Under the city's plan, five of the city's 61 engine companies and two of 29 ladder companies would be deactivated.
None of the stations housing the companies would be shut and no firefighters would be laid off under the proposal. Up to 148 firefighters would be reassigned.
Officials have said the realignment would save the city $10.5 million a year because the reassigned firefighters from the targeted companies would be deployed to fill jobs now filled through overtime.
Mayor Nutter was in Harrisburg yesterday, but one of his spokesmen, Doug Oliver, said the city was committed to protecting firefighters and citizens.
Even with the reduction of fire companies, the department's response times would meet national guidelines, Oliver said.
Harold A. Schaitberger, general president of the International Association of Fire Fighters, said he represented 294,000 firefighters in the United States and Canada who oppose cuts such as those planned in Philadelphia.
"It's sad that I have to come to a great city and stand in the shadow of City Hall, where they are willing to honor the great sacrifice that our members make on behalf of the the citizens of Philadelphia, while at the same time they have schemes and plans that are going to cut companies and are going to add to these plaques," Schaitberger said.
Schaitberger said he remembered well coming to Philadelphia during the Street administration to protest plans to cut eight fire companies.
"Nutter was a councilman who stood with us, who fought those cuts with us. And now he's the mayor and wants to cut seven companies.

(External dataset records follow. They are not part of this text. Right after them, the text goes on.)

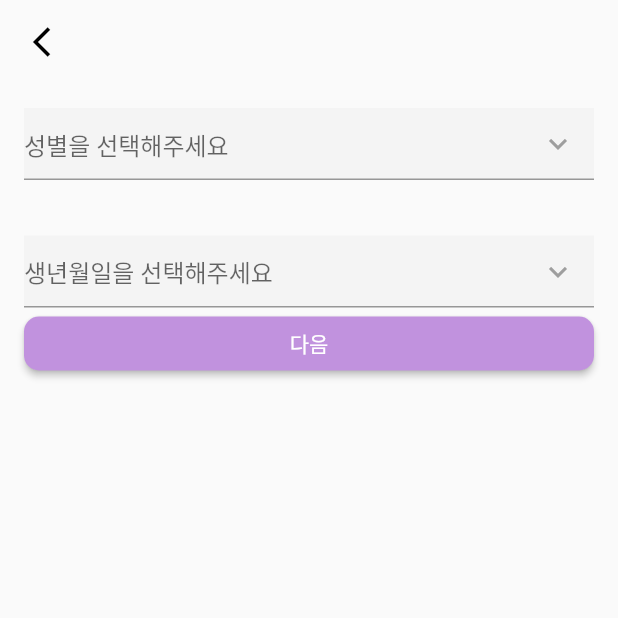
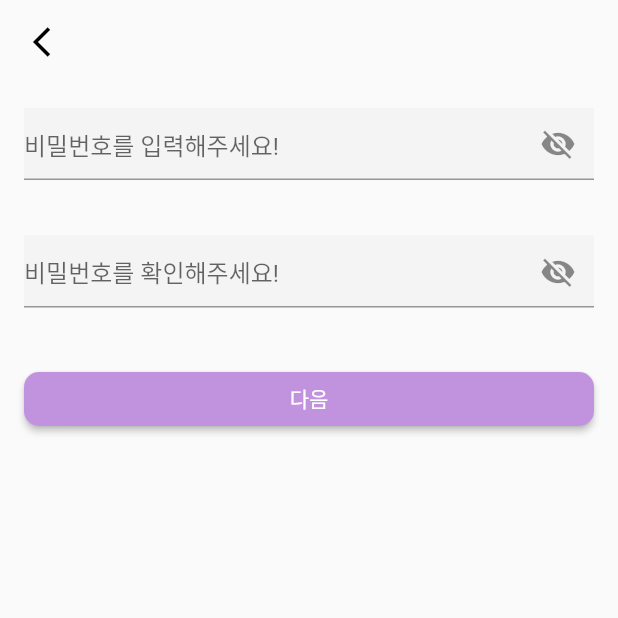
Before and after one commit to dev-hjkim/toy_app, a Flutter app: the JoinEmail4 screen opened directly, after a tap on "다음", on a phone screen of 412 x 824 dp, the top half of it. Run offline on Flutter 3.47's test engine with Material 2 defaults, Android fonts, the light colour scheme and no system bars; our stand-ins replace scroll_date_picker.

Commit message:
add join page 5

```diff
--- a/celebrity/lib/join/join_email4.dart
+++ b/celebrity/lib/join/join_email4.dart
@@ -2,6 +2,8 @@ import "package:flutter/material.dart";
 import "../utils/http_util.dart";
 import 'package:scroll_date_picker/scroll_date_picker.dart';
 import 'package:intl/intl.dart';
+
+import 'join_email5.dart';
 
 class JoinEmail4 extends StatefulWidget {
   const JoinEmail4({Key? key}) : super(key: key);
@@ -87,6 +89,12 @@ class _JoinEmail4State extends State<JoinEmail4> {
                                                       print(MediaQuery.of(context).viewInsets.bottom);
                                                       return SingleChildScrollView(
                                                           child: Container(
+                                                            decoration: BoxDecoration(
+                                                                borderRadius: BorderRadius.only(
+                                                                    topLeft: Radius.circular(10),
+                                                                  topRight: Radius.circular(10),
+                                                                )
+                                                            ),
                                                             height: 543,
                                                             padding: EdgeInsets.only(
                                                                 bottom: MediaQuery.of(context).viewInsets.bottom,
@@ -215,6 +223,12 @@ class _JoinEmail4State extends State<JoinEmail4> {
                                                     builder: (context) {
                                                       return SingleChildScrollView(
                                                           child: Container(
+                                                              decoration: BoxDecoration(
+                                                                  borderRadius: BorderRadius.only(
+                                                                    topLeft: Radius.circular(10),
+                                                                    topRight: Radius.circular(10),
+                                                                  )
+                                                              ),
                                                             height: 402,
                                                             padding: EdgeInsets.only(
                                                               top: 20,
@@ -296,10 +310,10 @@ class _JoinEmail4State extends State<JoinEmail4> {
                                         ),
                                         onPressed: () => {
                                           setState(() {
-                                            // Navigator.push(
-                                            //   context,
-                                            //   MaterialPageRoute(builder: (context) => JoinEmail5()),
-                                            // );
+                                            Navigator.push(
+                                              context,
+                                              MaterialPageRoute(builder: (context) => JoinEmail5()),
+                                            );
                                           })
                                         }
                                       ),
--- /dev/null
+++ b/celebrity/lib/join/join_email5.dart
@@ -0,0 +1,240 @@
+import "package:flutter/material.dart";
+import "../utils/http_util.dart";
+import 'join_email4.dart';
+
+class JoinEmail5 extends StatefulWidget {
+  const JoinEmail5({Key? key}) : super(key: key);
+
+  @override
+  _JoinEmail5State createState() => _JoinEmail5State();
+}
+
+class _JoinEmail5State extends State<JoinEmail5> {
+  late TextEditingController password;
+  late TextEditingController passwordRe;
+
+  bool passwordValid = false;
+  bool passwordReValid = false;
+  bool _passwordVisible = false;
+  bool _passwordReVisible = false;
+
+  late FocusNode passwordFocusNode;
+  late FocusNode passwordReFocusNode;
+
+  String message = "";
+  String messageRe = "";
+
+  bool _ischeckedAll = false;
+
+  late List<bool> _checked_box;
+
+  @override
+  void initState() {
+    password = TextEditingController();
+    passwordRe = TextEditingController();
+    passwordValid = false;
+    passwordReValid = false;
+    _passwordVisible = false;
+    _passwordReVisible = false;
+
+    _ischeckedAll = false;
+
+    passwordFocusNode = new FocusNode();
+    passwordFocusNode.addListener(() {
+      if (!passwordFocusNode.hasFocus) {
+        setState(() {
+          passwordValid = RegExp(
+              r"^01[0-9]{8,9}"
+          ).hasMatch(password.text);
+          if (!passwordValid || password.text.length < 10) {
+            message = "영문+숫자+특수기호 10글자 이상이어야 해요🙌";
+          } else {
+            message = "안전해요✨";
+          }
+        });
+      }
+    });
+
+    passwordReFocusNode = new FocusNode();
+    passwordReFocusNode.addListener(() {
+      if (!passwordReFocusNode.hasFocus) {
+        setState(() {
+          passwordReValid = (password.text == passwordRe.text);
+          if (!passwordReValid) {
+            messageRe = "앗! 다르게 입력하신 것 같아요👋";
+          }
+        });
+      }
+    });
+    super.initState();
+  }
+
+  @override
+  Widget build(BuildContext context) {
+    return LayoutBuilder(
+        builder: (BuildContext context, BoxConstraints constraints) {
+          return Scaffold(
+              appBar: AppBar(
+                leading: IconButton(
+                  onPressed: () {
+                    Navigator.pop(context);
+                    },
+                  color: Colors.black,
+                  icon: Icon(Icons.arrow_back_ios_sharp),
+                ),
+                elevation: 0,
+                backgroundColor: Colors.transparent,
+              ),
+              body: Builder(
+                  builder: (context) => SingleChildScrollView(
+                      child: Center(
+                          child: Column(children: [
+                            Container(
+                              margin: EdgeInsets.all(16),
+                              child: Column(children: [
+                                Container(
+                                    color: Color(0xffF4F4F4),
+                                    child: Column(children: [
+                                      TextField(
+                                        focusNode: passwordFocusNode,
+                                        obscureText: !_passwordVisible,
+                                        decoration: InputDecoration(
+                                          hintText: "비밀번호를 입력해주세요!",
+                                          suffixIcon: IconButton(
+                                              onPressed: () {
+                                                setState(() {
+                                                  _passwordVisible = !_passwordVisible;
+                                                });
+                                              },
+                                              icon: Icon(
+                                                _passwordVisible
+                                                    ? Icons.visibility
+                                                    : Icons.visibility_off,
+                                              )
+                                          ),
+                                        ),
+                                        controller: password,
+                                      ),
+                                    ])
+                                ),
+                                Align(
+                                  alignment: Alignment.centerLeft,
+                                  child: Container(
+                                    margin: EdgeInsets.only(top: 8.44, bottom: 12.56),
+                                    child: Text(message ?? "",
+                                          style: TextStyle(color: Color(0xff6D00B0))),
+                                  ),
+                                ),
+                                Container(
+                                  color: Color(0xffF4F4F4),
+                                  child: Column(children: [
+                                    TextField(
+                                      focusNode: passwordReFocusNode,
+                                      obscureText: !_passwordReVisible,
+                                      decoration: InputDecoration(
+                                          hintText: "비밀번호를 확인해주세요!",
+                                          suffixIcon: IconButton(
+                                              onPressed: () {
+                                                setState(() {
+                                                  _passwordReVisible = !_passwordReVisible;
+                                                });
+                                              },
+                                              icon: Icon(
+                                                _passwordReVisible
+                                                    ? Icons.visibility
+                                                    : Icons.visibility_off,
+                                              )
+                                          )
+                                      ),
+                                      controller: passwordRe,
+                                    ),
+                                  ])
+                                ),
+                                Align(
+                                  alignment: Alignment.centerLeft,
+                                  child: Container(
+                                    margin: EdgeInsets.only(top: 8.44, bottom: 12.56),
+                                    child: Text(messageRe ?? "",
+                                        style: TextStyle(color: Color(0xff6D00B0))),
+                                  ),
+                                ),
+                                Row(children: [
+                                  Expanded(
+                                    child: Container(
+                                      child: RaisedButton(
+                                        child: const Text("다음",
+                                            style: TextStyle(
+                                              color: Colors.white,
+                                            )),
+                                        color: (passwordValid && passwordReValid)
+                                            ? const Color(0xff6D00B0)
+                                            : const Color(0xffC192DE),
+                                        shape: RoundedRectangleBorder(
+                                          borderRadius: BorderRadius.circular(10.0),
+                                        ),
+                                        onPressed: () => {
+                                          showModalBottomSheet(
+                                            context: context,
+                                            isScrollControlled: false,
+                                            builder: (context) {
+                                              return SingleChildScrollView(
+                                                child: Container(
+                                                  decoration: BoxDecoration(
+                                                    borderRadius: BorderRadius.only(
+                                                      topLeft: Radius.circular(10),
+                                                      topRight: Radius.circular(10),
+                                                    )
+                                                  ),
+                                                  height: 332,
+                                                  padding: EdgeInsets.only(
+                                                      top: 48,
+                                                      bottom: MediaQuery.of(context).viewInsets.bottom,
+                                                      left: 16, right: 16
+                                                  ),
+                                                  child: Column(
+                                                    children: [
+                                                      Container(
+                                                        height: 40,
+                                                        color: Color(0xffF4F4F4),
+                                                        child: Row(
+                                                          children: [
+                                                            Checkbox(
+                                                                value: _ischeckedAll,
+                                                                onChanged: (value) {
+                                                                  setState(() {
+                                                                    _ischeckedAll = value!;
+                                                                  });
+                                                                }
+                                                            ),
+                                                            Padding(
+                                                              padding: EdgeInsets.only(left: 9),
+                                                              child: Text("전체동의",
+                                                                style: TextStyle(
+                                                                  color: Color(0xff6A00AB),
+                                                                ),
+                                                              ),
+                                                            )
+                                                          ],
+                                                        )
+                                                      )
+                                                    ]
+                                                  )
+                                                )
+                                              );
+                                            }
+                                          )
+                                        }
+                                      ),
+                                    ),
+                                  )
+                                ]),
+                              ])
+                            )
+                          ])
+                      )
+                  )
+              )
+          );
+    });
+  }
+}
```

I say, hell, no," Schaitberger said.
McBride assailed a study by the Fire Department that supported the proposed cuts, saying it was not professionally done and lacked "critical information." When that study was released in November, Fire Commissioner Lloyd Ayers declared that "budget restraints will not compromise the department's level of service, response or dedication."
Schaitberger said that, in tough economic times, people use portable heaters, kerosene heaters and kitchen stoves to heat their homes.
"We are going to see the poor and needy trying to heat their homes," Schaitberger said. "In those neighborhoods where they are going to be cutting companies, they are going to be playing Russian roulette."